*** SOURCE DATA Section Begins ***

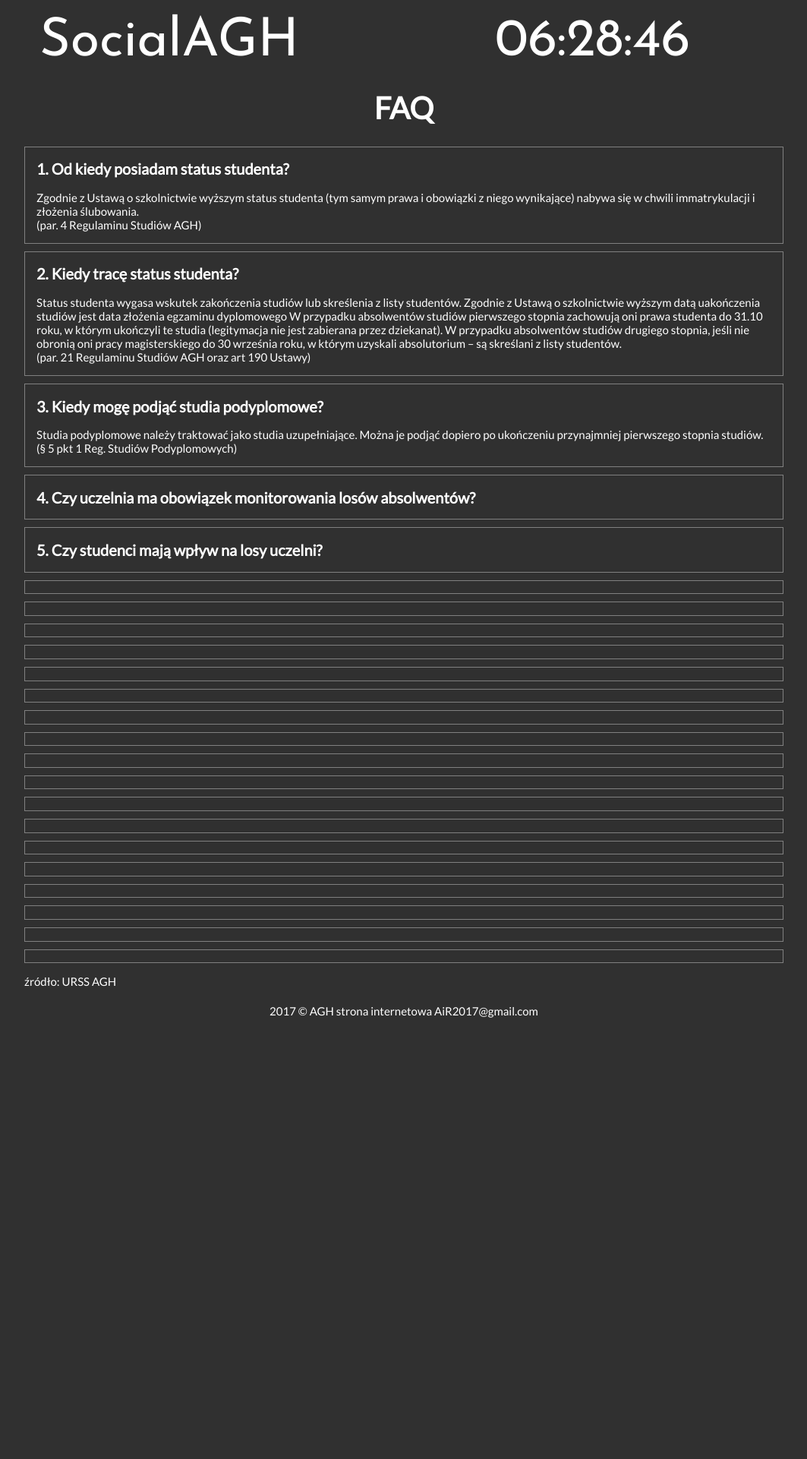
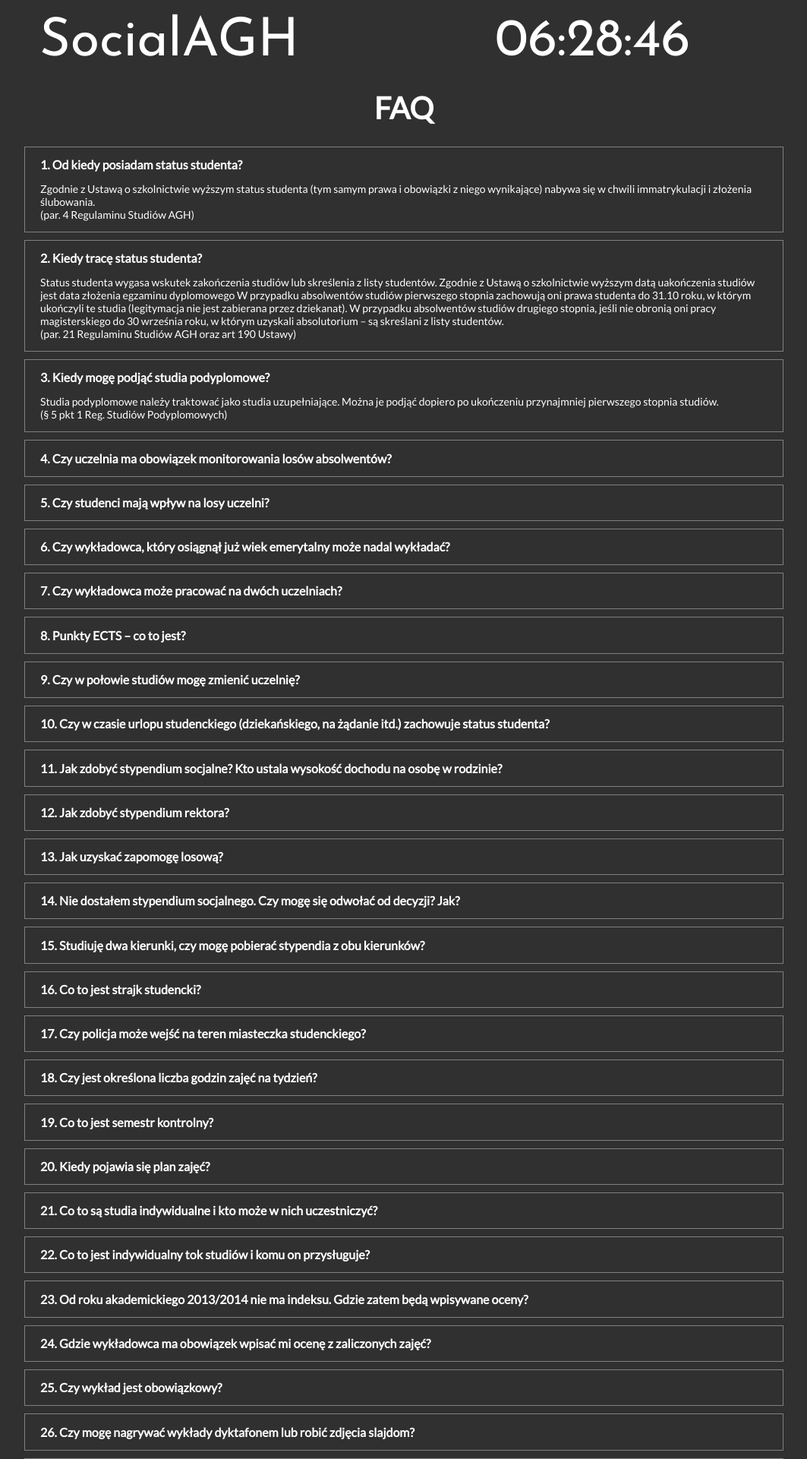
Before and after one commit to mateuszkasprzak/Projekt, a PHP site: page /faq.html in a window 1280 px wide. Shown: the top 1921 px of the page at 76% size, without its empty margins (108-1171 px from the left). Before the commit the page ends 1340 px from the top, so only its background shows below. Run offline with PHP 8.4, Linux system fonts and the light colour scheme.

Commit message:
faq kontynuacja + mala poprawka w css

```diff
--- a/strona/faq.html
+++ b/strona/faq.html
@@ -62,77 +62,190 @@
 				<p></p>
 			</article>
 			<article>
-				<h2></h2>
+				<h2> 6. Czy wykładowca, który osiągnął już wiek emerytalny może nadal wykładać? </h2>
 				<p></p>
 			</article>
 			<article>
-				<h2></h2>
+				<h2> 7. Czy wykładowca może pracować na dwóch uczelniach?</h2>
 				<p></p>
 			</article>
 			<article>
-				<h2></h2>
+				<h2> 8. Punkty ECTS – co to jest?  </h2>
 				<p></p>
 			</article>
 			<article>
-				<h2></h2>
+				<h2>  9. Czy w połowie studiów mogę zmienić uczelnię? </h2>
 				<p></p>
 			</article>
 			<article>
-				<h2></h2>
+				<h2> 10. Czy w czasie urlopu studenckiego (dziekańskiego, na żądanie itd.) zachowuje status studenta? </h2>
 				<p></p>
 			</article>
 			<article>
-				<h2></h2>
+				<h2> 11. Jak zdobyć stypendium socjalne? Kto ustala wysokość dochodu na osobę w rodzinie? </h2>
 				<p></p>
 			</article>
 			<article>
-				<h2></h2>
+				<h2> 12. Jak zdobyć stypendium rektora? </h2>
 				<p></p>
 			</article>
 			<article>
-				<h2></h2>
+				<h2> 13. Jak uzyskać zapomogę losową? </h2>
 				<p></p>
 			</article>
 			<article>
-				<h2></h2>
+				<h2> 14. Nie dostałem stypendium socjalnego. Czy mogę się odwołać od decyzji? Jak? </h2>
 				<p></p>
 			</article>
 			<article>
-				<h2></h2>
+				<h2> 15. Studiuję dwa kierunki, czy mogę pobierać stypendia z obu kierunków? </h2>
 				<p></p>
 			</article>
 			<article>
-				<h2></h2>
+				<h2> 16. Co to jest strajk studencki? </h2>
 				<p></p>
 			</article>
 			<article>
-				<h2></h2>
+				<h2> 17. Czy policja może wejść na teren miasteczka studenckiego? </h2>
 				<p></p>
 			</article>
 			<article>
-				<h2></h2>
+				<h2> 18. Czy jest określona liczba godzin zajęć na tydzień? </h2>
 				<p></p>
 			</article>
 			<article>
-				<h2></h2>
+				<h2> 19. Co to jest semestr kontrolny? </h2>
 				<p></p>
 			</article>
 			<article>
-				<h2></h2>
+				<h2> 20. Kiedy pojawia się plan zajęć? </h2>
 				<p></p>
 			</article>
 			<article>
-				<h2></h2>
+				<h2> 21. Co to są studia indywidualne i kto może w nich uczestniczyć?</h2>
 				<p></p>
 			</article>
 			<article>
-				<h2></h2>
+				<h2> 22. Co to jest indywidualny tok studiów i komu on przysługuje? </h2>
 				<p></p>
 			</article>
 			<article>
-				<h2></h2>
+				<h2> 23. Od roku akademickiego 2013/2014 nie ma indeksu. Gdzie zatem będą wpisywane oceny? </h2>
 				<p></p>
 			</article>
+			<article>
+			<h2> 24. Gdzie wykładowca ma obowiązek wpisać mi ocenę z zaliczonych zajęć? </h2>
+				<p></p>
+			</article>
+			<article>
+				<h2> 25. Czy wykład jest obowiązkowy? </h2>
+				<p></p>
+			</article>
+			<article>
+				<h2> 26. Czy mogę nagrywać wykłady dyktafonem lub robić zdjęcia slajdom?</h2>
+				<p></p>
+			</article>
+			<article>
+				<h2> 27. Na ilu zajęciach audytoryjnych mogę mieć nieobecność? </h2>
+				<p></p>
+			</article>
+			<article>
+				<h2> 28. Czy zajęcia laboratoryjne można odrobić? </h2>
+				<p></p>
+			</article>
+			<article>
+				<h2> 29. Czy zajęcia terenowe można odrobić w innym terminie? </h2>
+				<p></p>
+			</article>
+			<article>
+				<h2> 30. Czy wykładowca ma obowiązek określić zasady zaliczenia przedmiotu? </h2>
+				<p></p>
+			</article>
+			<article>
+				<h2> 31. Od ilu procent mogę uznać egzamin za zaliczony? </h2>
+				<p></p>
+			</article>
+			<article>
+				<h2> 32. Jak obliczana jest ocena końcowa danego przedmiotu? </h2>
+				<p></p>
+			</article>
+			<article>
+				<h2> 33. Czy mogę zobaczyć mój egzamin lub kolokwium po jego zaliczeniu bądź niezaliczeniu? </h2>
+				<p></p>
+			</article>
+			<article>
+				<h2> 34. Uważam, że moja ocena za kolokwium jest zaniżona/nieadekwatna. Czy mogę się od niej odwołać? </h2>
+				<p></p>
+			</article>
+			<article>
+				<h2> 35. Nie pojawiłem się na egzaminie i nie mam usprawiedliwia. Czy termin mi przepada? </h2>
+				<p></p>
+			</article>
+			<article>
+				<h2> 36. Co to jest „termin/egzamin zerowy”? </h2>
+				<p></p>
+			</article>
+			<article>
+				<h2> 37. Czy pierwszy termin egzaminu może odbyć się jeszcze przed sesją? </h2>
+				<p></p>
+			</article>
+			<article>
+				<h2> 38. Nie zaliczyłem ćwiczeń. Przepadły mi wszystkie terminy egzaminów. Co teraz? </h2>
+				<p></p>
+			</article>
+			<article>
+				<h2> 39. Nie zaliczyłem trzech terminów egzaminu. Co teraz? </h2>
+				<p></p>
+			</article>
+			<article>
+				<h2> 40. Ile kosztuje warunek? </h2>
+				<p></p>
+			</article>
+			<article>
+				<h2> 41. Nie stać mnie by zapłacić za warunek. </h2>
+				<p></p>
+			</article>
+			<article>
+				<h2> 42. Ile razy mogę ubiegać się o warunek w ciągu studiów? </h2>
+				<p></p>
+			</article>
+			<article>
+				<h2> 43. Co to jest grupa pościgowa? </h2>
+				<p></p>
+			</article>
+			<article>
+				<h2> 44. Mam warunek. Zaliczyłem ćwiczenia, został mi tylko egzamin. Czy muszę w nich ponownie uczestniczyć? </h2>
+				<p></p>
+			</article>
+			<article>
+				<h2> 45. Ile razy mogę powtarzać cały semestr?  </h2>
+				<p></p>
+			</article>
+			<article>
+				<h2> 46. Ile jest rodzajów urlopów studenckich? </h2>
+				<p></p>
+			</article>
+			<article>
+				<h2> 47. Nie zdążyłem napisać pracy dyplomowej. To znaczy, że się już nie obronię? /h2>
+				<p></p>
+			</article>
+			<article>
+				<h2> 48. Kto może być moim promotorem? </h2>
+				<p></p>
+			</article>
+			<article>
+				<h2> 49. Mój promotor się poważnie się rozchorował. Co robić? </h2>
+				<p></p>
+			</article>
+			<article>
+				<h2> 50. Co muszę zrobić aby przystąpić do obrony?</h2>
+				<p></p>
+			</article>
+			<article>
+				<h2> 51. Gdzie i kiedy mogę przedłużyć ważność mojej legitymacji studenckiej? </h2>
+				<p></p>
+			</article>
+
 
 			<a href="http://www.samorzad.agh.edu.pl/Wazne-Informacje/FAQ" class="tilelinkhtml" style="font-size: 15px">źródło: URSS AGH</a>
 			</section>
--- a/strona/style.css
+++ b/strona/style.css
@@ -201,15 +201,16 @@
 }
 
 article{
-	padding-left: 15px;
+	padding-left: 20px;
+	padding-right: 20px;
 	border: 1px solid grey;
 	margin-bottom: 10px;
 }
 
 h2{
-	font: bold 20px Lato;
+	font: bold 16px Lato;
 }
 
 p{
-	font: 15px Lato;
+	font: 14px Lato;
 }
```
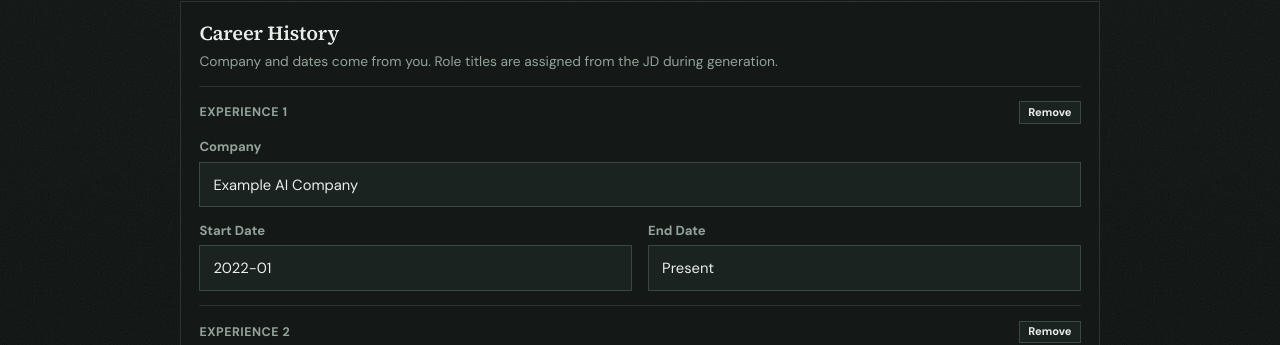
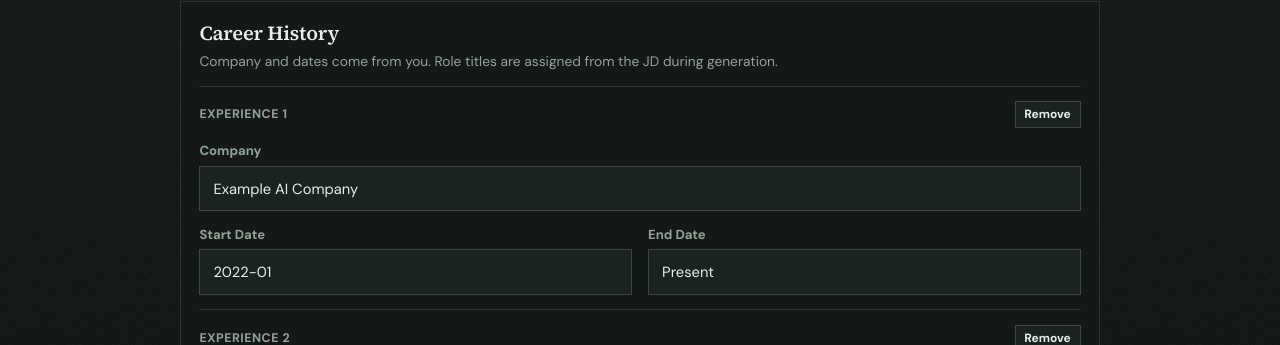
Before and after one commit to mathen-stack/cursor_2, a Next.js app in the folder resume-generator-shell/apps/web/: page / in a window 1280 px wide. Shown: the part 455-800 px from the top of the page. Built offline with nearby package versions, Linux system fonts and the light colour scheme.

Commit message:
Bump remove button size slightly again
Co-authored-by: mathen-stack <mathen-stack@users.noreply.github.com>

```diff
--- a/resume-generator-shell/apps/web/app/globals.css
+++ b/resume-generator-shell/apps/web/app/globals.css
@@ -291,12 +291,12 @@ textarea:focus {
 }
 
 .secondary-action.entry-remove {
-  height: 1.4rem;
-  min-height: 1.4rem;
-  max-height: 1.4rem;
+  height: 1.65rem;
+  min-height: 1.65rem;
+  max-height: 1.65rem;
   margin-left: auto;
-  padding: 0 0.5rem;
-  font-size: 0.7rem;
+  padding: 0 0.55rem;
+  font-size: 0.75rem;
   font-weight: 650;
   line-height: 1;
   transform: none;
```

*** SOURCE DATA Section Ends ***

= WORK INSTRUCTION =
Report each line in the data that holds the word "padding".

= TASK SOLUTION =
-	padding-left: 15px;
+	padding-left: 20px;
+	padding-right: 20px;
-  padding: 0 0.5rem;
+  padding: 0 0.55rem;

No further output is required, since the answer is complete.